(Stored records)
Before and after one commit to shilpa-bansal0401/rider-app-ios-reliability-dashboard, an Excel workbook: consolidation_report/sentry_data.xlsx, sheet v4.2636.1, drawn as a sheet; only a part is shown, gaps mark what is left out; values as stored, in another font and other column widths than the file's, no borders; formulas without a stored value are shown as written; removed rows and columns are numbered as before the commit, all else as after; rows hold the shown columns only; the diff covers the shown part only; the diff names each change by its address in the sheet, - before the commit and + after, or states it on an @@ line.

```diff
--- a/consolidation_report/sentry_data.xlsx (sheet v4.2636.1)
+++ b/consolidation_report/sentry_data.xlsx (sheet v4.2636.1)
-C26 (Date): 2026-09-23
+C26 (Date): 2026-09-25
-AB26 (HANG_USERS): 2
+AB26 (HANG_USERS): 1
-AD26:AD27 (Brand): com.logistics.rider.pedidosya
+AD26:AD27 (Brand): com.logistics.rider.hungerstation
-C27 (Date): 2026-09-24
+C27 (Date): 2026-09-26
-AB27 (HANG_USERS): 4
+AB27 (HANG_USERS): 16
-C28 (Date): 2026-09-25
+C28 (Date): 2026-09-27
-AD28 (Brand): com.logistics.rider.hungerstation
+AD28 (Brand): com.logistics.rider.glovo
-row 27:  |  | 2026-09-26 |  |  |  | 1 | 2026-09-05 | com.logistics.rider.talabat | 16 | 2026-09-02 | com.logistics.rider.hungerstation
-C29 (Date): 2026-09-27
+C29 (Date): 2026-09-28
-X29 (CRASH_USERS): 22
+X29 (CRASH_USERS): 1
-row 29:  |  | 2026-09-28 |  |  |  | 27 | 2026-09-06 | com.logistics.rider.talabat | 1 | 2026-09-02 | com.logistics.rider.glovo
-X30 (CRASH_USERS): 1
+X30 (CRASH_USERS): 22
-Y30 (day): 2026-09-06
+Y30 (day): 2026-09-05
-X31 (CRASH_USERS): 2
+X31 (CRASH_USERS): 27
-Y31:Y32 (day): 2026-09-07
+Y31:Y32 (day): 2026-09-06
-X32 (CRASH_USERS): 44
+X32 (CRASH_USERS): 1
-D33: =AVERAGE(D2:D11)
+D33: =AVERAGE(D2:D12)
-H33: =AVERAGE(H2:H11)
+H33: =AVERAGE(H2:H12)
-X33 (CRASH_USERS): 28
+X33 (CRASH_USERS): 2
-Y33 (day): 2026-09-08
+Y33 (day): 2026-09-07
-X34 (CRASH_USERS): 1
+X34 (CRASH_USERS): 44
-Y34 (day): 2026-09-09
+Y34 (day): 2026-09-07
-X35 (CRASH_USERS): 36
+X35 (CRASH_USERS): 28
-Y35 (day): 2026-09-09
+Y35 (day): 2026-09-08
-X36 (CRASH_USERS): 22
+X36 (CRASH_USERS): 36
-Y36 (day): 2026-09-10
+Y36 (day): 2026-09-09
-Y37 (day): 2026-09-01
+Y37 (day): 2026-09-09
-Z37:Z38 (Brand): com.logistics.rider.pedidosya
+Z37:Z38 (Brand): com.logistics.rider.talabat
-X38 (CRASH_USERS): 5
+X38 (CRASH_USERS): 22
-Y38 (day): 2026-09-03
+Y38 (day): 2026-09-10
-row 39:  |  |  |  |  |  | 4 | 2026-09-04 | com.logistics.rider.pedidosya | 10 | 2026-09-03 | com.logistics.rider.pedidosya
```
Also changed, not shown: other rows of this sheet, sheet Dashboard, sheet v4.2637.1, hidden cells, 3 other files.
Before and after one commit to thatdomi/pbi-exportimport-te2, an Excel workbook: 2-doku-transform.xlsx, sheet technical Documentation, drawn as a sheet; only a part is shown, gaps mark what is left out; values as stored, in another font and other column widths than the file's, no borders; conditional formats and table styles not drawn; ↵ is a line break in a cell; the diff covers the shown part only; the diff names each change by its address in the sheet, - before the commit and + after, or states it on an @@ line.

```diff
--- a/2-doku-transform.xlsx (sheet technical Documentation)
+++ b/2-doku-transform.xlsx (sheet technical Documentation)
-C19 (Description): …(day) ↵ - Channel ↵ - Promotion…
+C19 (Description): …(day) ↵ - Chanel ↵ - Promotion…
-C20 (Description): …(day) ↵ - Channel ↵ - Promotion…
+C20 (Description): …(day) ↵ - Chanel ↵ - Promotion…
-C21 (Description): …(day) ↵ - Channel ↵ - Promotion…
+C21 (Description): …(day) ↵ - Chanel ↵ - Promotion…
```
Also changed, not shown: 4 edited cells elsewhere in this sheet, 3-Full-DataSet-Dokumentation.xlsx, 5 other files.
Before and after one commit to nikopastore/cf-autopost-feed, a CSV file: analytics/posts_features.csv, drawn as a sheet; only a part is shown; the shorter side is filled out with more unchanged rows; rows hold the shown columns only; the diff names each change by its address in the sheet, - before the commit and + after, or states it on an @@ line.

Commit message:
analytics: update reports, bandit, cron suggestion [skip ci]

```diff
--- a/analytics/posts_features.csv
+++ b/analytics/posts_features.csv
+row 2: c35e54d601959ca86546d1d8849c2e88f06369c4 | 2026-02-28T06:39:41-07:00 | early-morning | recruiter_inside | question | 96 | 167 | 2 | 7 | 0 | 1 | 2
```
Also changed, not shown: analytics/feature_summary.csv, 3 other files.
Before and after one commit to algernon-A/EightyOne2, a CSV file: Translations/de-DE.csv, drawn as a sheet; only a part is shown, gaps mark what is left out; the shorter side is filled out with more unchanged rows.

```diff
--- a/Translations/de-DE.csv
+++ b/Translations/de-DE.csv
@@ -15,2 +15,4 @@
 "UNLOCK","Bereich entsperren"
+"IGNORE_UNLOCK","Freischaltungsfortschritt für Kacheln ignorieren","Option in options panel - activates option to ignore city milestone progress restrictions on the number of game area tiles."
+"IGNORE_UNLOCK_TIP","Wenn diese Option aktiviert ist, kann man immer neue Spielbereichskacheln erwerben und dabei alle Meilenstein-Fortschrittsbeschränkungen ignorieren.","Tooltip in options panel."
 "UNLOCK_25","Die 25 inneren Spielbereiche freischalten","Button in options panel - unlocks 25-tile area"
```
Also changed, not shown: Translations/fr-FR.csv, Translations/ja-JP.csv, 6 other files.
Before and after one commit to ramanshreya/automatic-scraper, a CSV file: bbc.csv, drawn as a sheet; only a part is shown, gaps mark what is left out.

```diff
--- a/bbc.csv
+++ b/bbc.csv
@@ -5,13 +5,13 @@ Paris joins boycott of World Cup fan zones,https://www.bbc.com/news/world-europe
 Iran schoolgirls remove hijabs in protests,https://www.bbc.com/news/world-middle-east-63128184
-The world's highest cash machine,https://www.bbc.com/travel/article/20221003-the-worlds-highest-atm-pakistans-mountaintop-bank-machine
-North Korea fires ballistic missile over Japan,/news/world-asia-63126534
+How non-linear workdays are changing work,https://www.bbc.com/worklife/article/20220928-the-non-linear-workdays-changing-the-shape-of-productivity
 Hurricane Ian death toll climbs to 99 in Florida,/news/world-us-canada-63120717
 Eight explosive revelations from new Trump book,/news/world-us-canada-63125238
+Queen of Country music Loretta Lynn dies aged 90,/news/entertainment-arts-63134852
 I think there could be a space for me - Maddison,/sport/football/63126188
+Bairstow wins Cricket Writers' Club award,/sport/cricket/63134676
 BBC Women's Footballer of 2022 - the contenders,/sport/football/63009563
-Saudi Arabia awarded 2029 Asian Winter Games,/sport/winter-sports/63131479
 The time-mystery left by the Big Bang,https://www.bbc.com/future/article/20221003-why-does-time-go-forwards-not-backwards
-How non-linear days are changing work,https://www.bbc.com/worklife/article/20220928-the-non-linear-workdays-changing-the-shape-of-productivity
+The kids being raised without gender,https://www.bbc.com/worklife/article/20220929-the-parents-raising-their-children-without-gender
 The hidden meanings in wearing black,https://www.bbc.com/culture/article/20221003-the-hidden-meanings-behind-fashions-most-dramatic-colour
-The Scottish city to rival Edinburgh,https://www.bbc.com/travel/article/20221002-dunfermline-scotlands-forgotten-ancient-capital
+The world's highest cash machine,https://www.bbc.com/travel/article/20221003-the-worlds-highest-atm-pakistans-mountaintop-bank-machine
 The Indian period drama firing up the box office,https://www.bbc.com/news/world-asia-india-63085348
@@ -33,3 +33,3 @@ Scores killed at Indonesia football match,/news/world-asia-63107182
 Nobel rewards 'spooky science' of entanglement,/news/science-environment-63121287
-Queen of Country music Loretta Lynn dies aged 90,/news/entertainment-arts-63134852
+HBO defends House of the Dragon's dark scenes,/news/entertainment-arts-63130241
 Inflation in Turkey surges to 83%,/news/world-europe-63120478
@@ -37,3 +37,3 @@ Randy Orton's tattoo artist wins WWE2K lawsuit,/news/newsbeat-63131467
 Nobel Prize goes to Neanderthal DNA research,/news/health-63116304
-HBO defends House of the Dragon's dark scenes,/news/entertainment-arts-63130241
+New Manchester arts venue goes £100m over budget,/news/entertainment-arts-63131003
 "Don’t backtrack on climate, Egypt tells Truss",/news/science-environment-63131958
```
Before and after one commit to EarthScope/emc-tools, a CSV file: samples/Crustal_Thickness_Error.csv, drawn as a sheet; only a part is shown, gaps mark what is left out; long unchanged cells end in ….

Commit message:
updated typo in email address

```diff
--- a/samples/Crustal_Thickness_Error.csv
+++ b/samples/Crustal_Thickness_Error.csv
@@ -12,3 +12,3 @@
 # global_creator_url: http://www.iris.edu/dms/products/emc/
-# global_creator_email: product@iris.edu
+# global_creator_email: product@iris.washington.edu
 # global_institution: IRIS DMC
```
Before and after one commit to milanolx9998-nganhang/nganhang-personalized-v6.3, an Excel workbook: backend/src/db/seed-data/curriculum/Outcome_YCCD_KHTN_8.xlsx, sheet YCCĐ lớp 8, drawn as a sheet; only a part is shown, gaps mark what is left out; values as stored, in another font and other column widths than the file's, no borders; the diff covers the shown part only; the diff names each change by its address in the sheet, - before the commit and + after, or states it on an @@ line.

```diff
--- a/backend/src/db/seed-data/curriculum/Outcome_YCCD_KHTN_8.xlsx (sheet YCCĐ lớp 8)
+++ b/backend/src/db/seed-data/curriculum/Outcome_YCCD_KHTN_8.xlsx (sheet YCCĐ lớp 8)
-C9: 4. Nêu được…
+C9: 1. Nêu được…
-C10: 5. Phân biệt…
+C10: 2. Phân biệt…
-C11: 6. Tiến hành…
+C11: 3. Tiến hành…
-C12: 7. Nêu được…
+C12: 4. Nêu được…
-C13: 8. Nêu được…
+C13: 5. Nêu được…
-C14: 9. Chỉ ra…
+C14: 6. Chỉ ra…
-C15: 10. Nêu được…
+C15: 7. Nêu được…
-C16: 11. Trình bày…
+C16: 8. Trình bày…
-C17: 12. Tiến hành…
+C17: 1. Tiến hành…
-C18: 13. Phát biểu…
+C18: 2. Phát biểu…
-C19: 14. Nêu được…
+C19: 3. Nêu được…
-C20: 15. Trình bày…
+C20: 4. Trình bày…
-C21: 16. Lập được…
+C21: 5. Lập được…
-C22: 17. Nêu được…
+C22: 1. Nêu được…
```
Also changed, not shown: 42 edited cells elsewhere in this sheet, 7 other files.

#### [Exercise directions]
Tell how many lines in the data hold the string "logistics". Only the number is wanted.

#### [Exercise result]
9